- _WORK TO BE COMPLETED_
The required answer is every line of the data containing the word "changed".

* * * *

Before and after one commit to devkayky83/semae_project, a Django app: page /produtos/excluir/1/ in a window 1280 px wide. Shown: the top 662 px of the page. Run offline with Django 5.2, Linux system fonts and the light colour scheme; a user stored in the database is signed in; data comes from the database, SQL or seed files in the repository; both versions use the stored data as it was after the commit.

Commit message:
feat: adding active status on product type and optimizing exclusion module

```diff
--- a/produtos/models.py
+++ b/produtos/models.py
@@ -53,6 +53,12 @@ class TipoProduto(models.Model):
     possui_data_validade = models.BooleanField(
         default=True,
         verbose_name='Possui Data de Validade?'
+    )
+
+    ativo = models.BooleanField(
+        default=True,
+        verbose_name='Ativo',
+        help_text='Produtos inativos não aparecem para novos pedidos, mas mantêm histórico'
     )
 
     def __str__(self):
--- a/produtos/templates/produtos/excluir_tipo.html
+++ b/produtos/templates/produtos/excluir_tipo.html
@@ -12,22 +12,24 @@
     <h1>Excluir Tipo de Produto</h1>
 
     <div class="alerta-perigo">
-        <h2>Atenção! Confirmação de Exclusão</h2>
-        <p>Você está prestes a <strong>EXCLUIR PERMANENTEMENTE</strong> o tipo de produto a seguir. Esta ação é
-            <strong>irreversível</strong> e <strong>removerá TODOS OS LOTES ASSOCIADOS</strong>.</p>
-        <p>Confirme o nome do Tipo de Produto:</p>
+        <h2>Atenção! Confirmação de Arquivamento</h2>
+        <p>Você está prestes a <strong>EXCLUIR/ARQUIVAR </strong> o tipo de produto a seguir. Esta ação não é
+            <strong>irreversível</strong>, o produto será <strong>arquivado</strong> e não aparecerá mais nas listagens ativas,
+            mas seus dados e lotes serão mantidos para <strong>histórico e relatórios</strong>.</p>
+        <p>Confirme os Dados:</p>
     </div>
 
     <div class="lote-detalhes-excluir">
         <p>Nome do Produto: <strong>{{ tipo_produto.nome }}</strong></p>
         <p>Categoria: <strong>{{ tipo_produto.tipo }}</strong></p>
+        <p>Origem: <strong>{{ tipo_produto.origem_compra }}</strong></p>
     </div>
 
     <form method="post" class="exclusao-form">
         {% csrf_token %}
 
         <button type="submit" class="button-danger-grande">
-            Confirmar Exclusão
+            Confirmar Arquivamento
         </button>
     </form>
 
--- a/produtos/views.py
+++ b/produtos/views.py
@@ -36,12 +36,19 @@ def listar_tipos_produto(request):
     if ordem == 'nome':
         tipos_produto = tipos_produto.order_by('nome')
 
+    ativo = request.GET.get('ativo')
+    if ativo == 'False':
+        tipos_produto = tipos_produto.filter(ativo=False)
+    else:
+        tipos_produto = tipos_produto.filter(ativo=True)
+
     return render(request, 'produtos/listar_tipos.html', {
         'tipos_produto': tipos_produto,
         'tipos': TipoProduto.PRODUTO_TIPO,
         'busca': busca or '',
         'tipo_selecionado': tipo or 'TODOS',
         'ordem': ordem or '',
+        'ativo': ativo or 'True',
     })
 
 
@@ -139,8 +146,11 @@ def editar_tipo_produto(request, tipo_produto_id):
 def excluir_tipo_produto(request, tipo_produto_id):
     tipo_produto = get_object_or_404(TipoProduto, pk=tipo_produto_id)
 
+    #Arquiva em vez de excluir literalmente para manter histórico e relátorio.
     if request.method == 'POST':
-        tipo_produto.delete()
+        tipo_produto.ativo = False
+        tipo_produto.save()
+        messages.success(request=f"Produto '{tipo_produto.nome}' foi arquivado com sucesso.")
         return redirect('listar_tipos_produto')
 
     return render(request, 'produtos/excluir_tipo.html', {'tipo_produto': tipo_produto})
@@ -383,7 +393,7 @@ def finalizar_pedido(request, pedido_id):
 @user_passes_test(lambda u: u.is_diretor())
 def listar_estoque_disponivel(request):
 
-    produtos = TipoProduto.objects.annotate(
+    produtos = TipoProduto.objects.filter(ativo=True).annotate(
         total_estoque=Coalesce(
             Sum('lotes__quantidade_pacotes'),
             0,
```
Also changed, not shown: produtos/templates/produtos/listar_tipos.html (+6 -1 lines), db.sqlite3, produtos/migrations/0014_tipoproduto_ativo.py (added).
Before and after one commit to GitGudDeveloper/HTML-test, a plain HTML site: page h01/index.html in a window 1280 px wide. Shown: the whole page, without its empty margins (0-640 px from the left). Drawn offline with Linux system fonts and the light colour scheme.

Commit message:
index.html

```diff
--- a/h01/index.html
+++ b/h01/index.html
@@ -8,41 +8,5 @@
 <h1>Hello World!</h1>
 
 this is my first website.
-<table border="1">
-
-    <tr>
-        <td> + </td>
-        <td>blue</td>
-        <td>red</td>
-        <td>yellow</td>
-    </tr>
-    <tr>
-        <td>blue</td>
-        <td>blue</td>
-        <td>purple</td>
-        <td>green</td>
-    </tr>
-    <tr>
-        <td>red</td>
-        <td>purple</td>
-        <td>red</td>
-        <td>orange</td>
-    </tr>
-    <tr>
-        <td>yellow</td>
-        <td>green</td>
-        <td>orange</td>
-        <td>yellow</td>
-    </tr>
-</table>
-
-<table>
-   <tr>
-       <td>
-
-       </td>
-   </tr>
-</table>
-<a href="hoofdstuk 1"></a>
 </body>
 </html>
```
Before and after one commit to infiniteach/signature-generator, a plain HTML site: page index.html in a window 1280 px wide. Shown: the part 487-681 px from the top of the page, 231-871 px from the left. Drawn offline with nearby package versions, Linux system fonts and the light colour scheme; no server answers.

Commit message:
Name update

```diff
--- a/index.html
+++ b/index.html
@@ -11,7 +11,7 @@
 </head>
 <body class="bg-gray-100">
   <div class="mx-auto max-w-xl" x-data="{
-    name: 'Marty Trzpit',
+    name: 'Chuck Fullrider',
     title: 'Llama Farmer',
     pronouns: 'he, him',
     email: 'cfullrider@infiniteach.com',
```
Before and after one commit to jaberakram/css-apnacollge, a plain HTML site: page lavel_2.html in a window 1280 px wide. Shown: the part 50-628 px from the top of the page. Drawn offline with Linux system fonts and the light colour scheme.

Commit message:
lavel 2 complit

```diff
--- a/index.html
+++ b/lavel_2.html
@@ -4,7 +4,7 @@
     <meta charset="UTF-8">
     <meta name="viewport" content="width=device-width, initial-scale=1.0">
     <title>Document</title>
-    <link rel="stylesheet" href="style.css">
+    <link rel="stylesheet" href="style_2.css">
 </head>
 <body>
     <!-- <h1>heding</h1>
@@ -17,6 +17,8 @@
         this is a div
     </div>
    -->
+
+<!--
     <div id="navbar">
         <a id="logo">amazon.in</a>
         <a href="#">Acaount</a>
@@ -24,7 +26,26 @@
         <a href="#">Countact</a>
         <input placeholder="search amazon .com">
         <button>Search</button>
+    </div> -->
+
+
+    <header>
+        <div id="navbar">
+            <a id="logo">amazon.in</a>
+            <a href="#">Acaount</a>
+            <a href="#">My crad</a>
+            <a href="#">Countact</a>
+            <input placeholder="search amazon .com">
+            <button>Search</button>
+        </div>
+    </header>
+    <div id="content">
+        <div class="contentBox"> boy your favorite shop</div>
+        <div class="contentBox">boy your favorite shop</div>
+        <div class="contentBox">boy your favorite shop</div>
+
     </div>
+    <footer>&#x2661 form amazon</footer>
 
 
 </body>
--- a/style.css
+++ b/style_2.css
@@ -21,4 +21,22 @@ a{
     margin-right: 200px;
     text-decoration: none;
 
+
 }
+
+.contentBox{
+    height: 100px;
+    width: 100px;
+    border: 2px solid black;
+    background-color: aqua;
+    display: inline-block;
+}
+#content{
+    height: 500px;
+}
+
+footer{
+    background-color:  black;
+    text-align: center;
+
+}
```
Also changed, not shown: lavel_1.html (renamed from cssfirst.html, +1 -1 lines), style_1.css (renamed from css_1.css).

* * * *

- _THE COMPLETED TASK_
Also changed, not shown: produtos/templates/produtos/listar_tipos.html (+6 -1 lines), db.sqlite3, produtos/migrations/0014_tipoproduto_ativo.py (added).
Also changed, not shown: lavel_1.html (renamed from cssfirst.html, +1 -1 lines), style_1.css (renamed from css_1.css).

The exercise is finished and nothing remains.